- What needs to be done: Which lines of the entries below include "export"? List them all.

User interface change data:
--------------------------------------------------

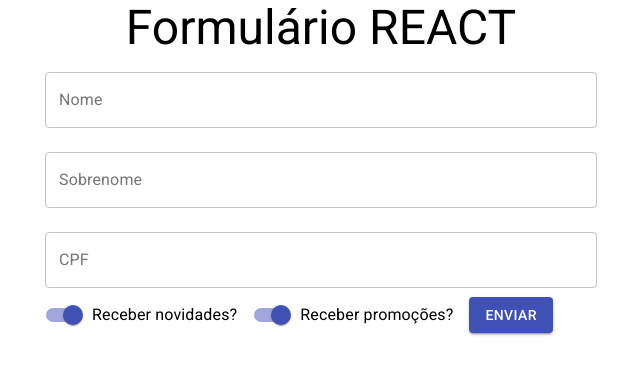
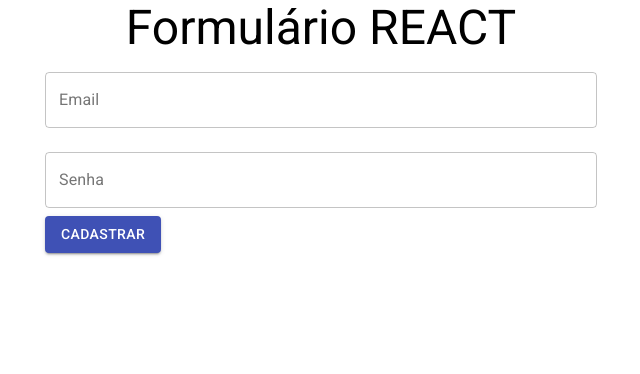
Before and after one commit to CaioAReis/Formulario-React-MUI, a React (Create React App) app: page / in a window 1280 px wide. Shown: the top 374 px of the page, without its empty margins (319-959 px from the left). Built offline with nearby package versions, Linux system fonts and the light colour scheme.

Commit message:
Aumentando e melhorando o formulário

```diff
--- a/src/App.js
+++ b/src/App.js
@@ -6,6 +6,13 @@ function App() {
 
   const aoEnviar = (dados) => {
     console.log(dados);
+  }
+
+  const validateCPF = (cpf) => {
+    if (cpf.length !== 11)
+      return {isValid: true, mensageError: "Campo CPF precisa ter 11 digitos"};
+    else
+      return {isValid: false, mensageError: ""};
   }
 
   return (
@@ -17,7 +24,10 @@ function App() {
       >
         Formulário REACT
       </Typography>
-      <Formulario aoEnviar={aoEnviar}/>
+      <Formulario
+        aoEnviar={aoEnviar}
+        validateCPF={validateCPF}
+      />
     </Container>
   );
 }
--- /dev/null
+++ b/src/components/formulario/DadosEntrega.jsx
@@ -0,0 +1,58 @@
+import { Button, TextField } from '@material-ui/core';
+import React from 'react';
+
+export const DadosEntrega = () => {
+    return (
+        <form>
+            <TextField
+                id='cep'
+                label='CEP'
+                type='number'
+                variant='outlined'
+                margin='normal'
+            />
+
+            <TextField
+                id='endereco'
+                label='Endereço'
+                type='text'
+                variant='outlined'
+                margin='normal'
+                fullWidth
+            />
+
+            <TextField
+                id='numero'
+                label='Número'
+                type='number'
+                variant='outlined'
+                margin='normal'
+            />
+
+            <TextField
+                id='estado'
+                label='Estado'
+                type='text'
+                variant='outlined'
+                margin='normal'
+            />
+
+            <TextField
+                id='cidade'
+                label='Cidade'
+                type='text'
+                variant='outlined'
+                margin='normal'
+            />
+
+            <Button
+                type='submit'
+                variant='contained'
+                color='primary'
+                fullWidth
+            >
+                Finalizar cadastro
+            </Button>
+        </form>
+    );
+}
--- /dev/null
+++ b/src/components/formulario/DadosPessoais.jsx
@@ -0,0 +1,105 @@
+import React, { useState } from 'react';
+
+import {
+        Button,
+        TextField,
+        Switch,
+        FormControlLabel
+    } from '@material-ui/core';
+
+export const DadosPessoais = ({ aoEnviar, validateCPF }) => {
+
+    const [formulario, setFormulario] = useState({
+        nome: '',
+        sobrenome: '',
+        cpf: '',
+        novidades: true,
+        promocoes: true
+    });
+
+    const [error, setError] = useState({
+        cpf: {
+            isValid: false,
+            mensageError: ""
+        }
+    });
+
+    const handleSubmit = (e) => {
+        e.preventDefault();
+        aoEnviar(formulario);
+    }
+
+    return(
+        <form onSubmit={(event) => handleSubmit(event)} >
+            <TextField
+                id="nome"
+                label="Nome"
+                variant="outlined"
+                fullWidth
+                margin="normal"
+                value={formulario.nome}
+                onChange={e =>
+                    setFormulario({...formulario, nome: e.target.value})
+                }
+            />
+            <TextField
+                id="sobrenome"
+                label="Sobrenome"
+                variant="outlined"
+                fullWidth
+                margin="normal"
+                value={formulario.sobrenome}
+                onChange={e =>
+                    setFormulario({...formulario, sobrenome: e.target.value})
+                }
+            />
+            <TextField
+                id="cpf"
+                label="CPF"
+                variant="outlined"
+                error={error.cpf.isValid}
+                helperText={error.cpf.mensageError}
+                fullWidth
+                margin="normal"
+                value={formulario.cpf}
+                onBlur={e => {
+                    const validacao = validateCPF(e.target.value);
+                    setError({cpf: validacao});
+                }}
+                onChange={e =>
+                    setFormulario({...formulario, cpf: e.target.value})
+                }
+            />
+
+            <FormControlLabel control={
+                <Switch
+                    name="novidades"
+                    color="primary"
+                    checked={formulario.novidades}
+                    onChange={e =>
+                        setFormulario(
+                            {...formulario, novidades: e.target.checked}
+                        )
+                    }
+                />
+            } label="Receber novidades?" />
+
+            <FormControlLabel control={
+                <Switch
+                    name="promocoes"
+                    color="primary"
+                    checked={formulario.promocoes}
+                    onChange={e =>
+                        setFormulario(
+                            {...formulario, promocoes: e.target.checked}
+                        )
+                    }
+                />
+            } label="Receber promoções?" />
+
+            <Button type="submit" variant="contained" color="primary">
+                Enviar
+            </Button>
+        </form>
+    );
+}
--- /dev/null
+++ b/src/components/formulario/DadosUsuario.jsx
@@ -0,0 +1,30 @@
+import { Button, TextField } from '@material-ui/core';
+import React from 'react';
+
+export const DadosUsuario = () => {
+    return (
+        <form>
+            <TextField
+                id='email'
+                label='Email'
+                type='email'
+                variant='outlined'
+                fullWidth
+                margin="normal"
+            />
+
+            <TextField
+                id='senha'
+                label='Senha'
+                type='password'
+                variant='outlined'
+                fullWidth
+                margin='normal'
+            />
+
+            <Button type="submit" variant="contained" color="primary">
+                Cadastrar
+            </Button>
+        </form>
+    );
+}
--- a/src/components/formulario/Formulario.jsx
+++ b/src/components/formulario/Formulario.jsx
@@ -1,93 +1,32 @@
+import { Typography } from '@material-ui/core';
 import React, { useState } from 'react';
-import {
-        Button,
-        TextField,
-        Switch,
-        FormControlLabel
-    } from '@material-ui/core';
+import { DadosEntrega } from './DadosEntrega';
+import { DadosPessoais } from './DadosPessoais';
+import { DadosUsuario } from './DadosUsuario';
 
-export const Formulario = ({ aoEnviar }) => {
+export const Formulario = ({ aoEnviar, validateCPF }) => {
 
-    const [formulario, setFormulario] = useState({
-        nome: '',
-        sobrenome: '',
-        cpf: '',
-        novidades: true,
-        promocoes: true
-    });
+    const [etapaAtual, setEtapaAtual] = useState(0);
 
-    const handleSubmit = (e) => {
-        e.preventDefault();
-        aoEnviar(formulario);
+    const formularioAtual = (etapa) => {
+        switch (etapa) {
+            case 0:
+                return <DadosUsuario />;
+            case 1:
+                return <DadosPessoais
+                    aoEnviar={aoEnviar}
+                    validateCPF={validateCPF}
+                />
+            case 2:
+                return <DadosEntrega />
+            default:
+                return <Typography>Error</Typography>
+        }
     }
 
-    return(
-        <form onSubmit={(event) => handleSubmit(event)} >
-            <TextField
-                id="nome"
-                label="Nome"
-                variant="outlined"
-                fullWidth
-                margin="normal"
-                value={formulario.nome}
-                onChange={e => {
-                    setFormulario(
-                        {...formulario, nome: e.target.value}
-                    )
-                }}
-            />
-            <TextField
-                id="sobrenome"
-                label="Sobrenome"
-                variant="outlined"
-                fullWidth
-                margin="normal"
-                value={formulario.sobrenome}
-                onChange={e =>
-                    setFormulario({...formulario, sobrenome: e.target.value})
-                }
-            />
-            <TextField
-                id="cpf"
-                label="CPF"
-                variant="outlined"
-                fullWidth
-                margin="normal"
-                value={formulario.cpf}
-                onChange={e =>
-                    setFormulario({...formulario, cpf: e.target.value})
-                }
-            />
-
-            <FormControlLabel control={
-                <Switch
-                    name="novidades"
-                    color="primary"
-                    checked={formulario.novidades}
-                    onChange={e =>
-                        setFormulario(
-                            {...formulario, novidades: e.target.checked}
-                        )
-                    }
-                />
-            } label="Receber novidades?" />
-
-            <FormControlLabel control={
-                <Switch
-                    name="promocoes"
-                    color="primary"
-                    checked={formulario.promocoes}
-                    onChange={e =>
-                        setFormulario(
-                            {...formulario, promocoes: e.target.checked}
-                        )
-                    }
-                />
-            } label="Receber promoções?" />
-
-            <Button type="submit" variant="contained" color="primary">
-                Enviar
-            </Button>
-        </form>
+    return (
+        <>
+            {formularioAtual(etapaAtual)}
+        </>
     );
 }
```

--------------------------------------------------

- Response area:
+export const DadosEntrega = () => {
+export const DadosPessoais = ({ aoEnviar, validateCPF }) => {
+export const DadosUsuario = () => {
-export const Formulario = ({ aoEnviar }) => {
+export const Formulario = ({ aoEnviar, validateCPF }) => {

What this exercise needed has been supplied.